Prompt: The pictures stay out; all of the data is to be printed exactly.

Data for review:
*** Block opens ***

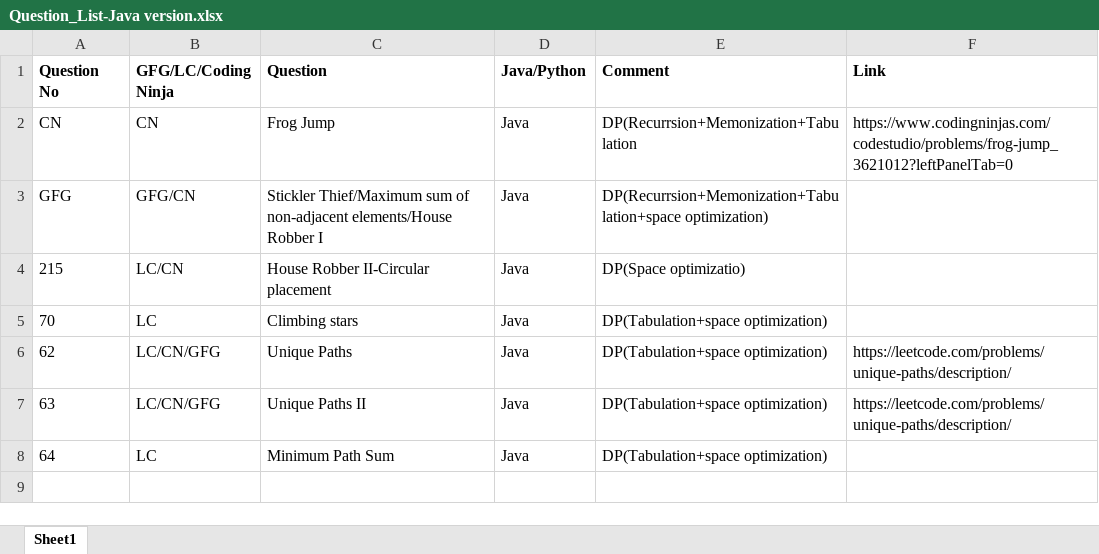
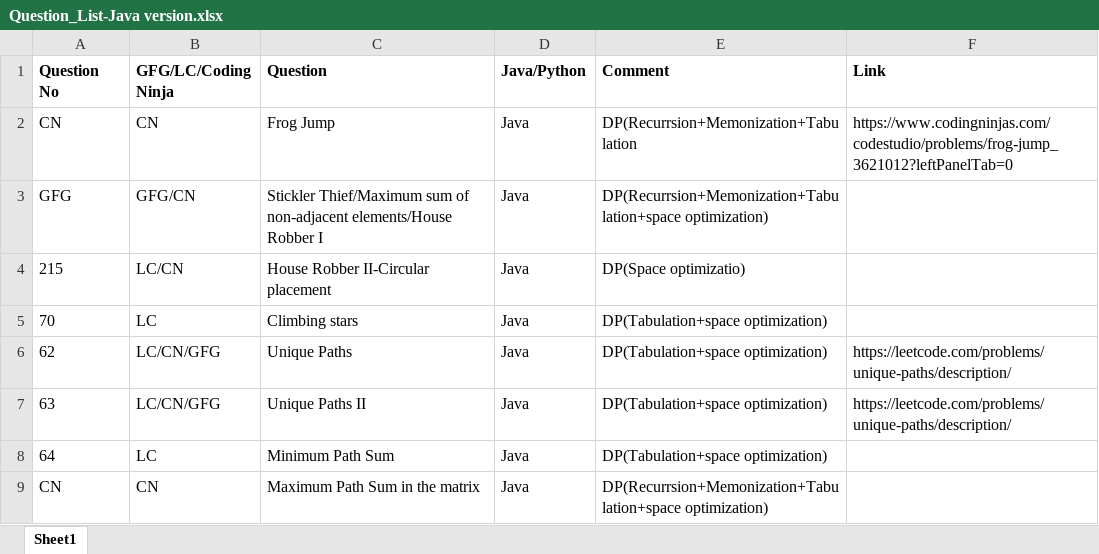
Before and after one commit to ParagNaik2021/Leetcode, an Excel workbook: Dynamic Programming/Question_List-Java version.xlsx, sheet Sheet1, drawn as a sheet; values as stored, in another font and other column widths than the file's, no borders; the diff names each change by its address in the sheet, - before the commit and + after, or states it on an @@ line.

Commit message:
CN. Maximum Path sum (recurrssion,tabulation,memoization,space optimization)
CN. Maximum Path sum (recurrssion,tabulation,memoization,space optimization)

```diff
--- a/Dynamic Programming/Question_List-Java version.xlsx (sheet Sheet1)
+++ b/Dynamic Programming/Question_List-Java version.xlsx (sheet Sheet1)
+row 9: CN | CN | Maximum Path Sum in the matrix | Java | DP(Recurrsion+Memonization+Tabulation+space optimization)
```
Also changed, not shown: 1 other file.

*** Block closes ***

Solution to the problem:
Before and after one commit to ParagNaik2021/Leetcode, an Excel workbook: Dynamic Programming/Question_List-Java version.xlsx, sheet Sheet1, drawn as a sheet; values as stored, in another font and other column widths than the file's, no borders; the diff names each change by its address in the sheet, - before the commit and + after, or states it on an @@ line.

Commit message:
CN. Maximum Path sum (recurrssion,tabulation,memoization,space optimization)
CN. Maximum Path sum (recurrssion,tabulation,memoization,space optimization)

```diff
--- a/Dynamic Programming/Question_List-Java version.xlsx (sheet Sheet1)
+++ b/Dynamic Programming/Question_List-Java version.xlsx (sheet Sheet1)
+row 9: CN | CN | Maximum Path Sum in the matrix | Java | DP(Recurrsion+Memonization+Tabulation+space optimization)
```
Also changed, not shown: 1 other file.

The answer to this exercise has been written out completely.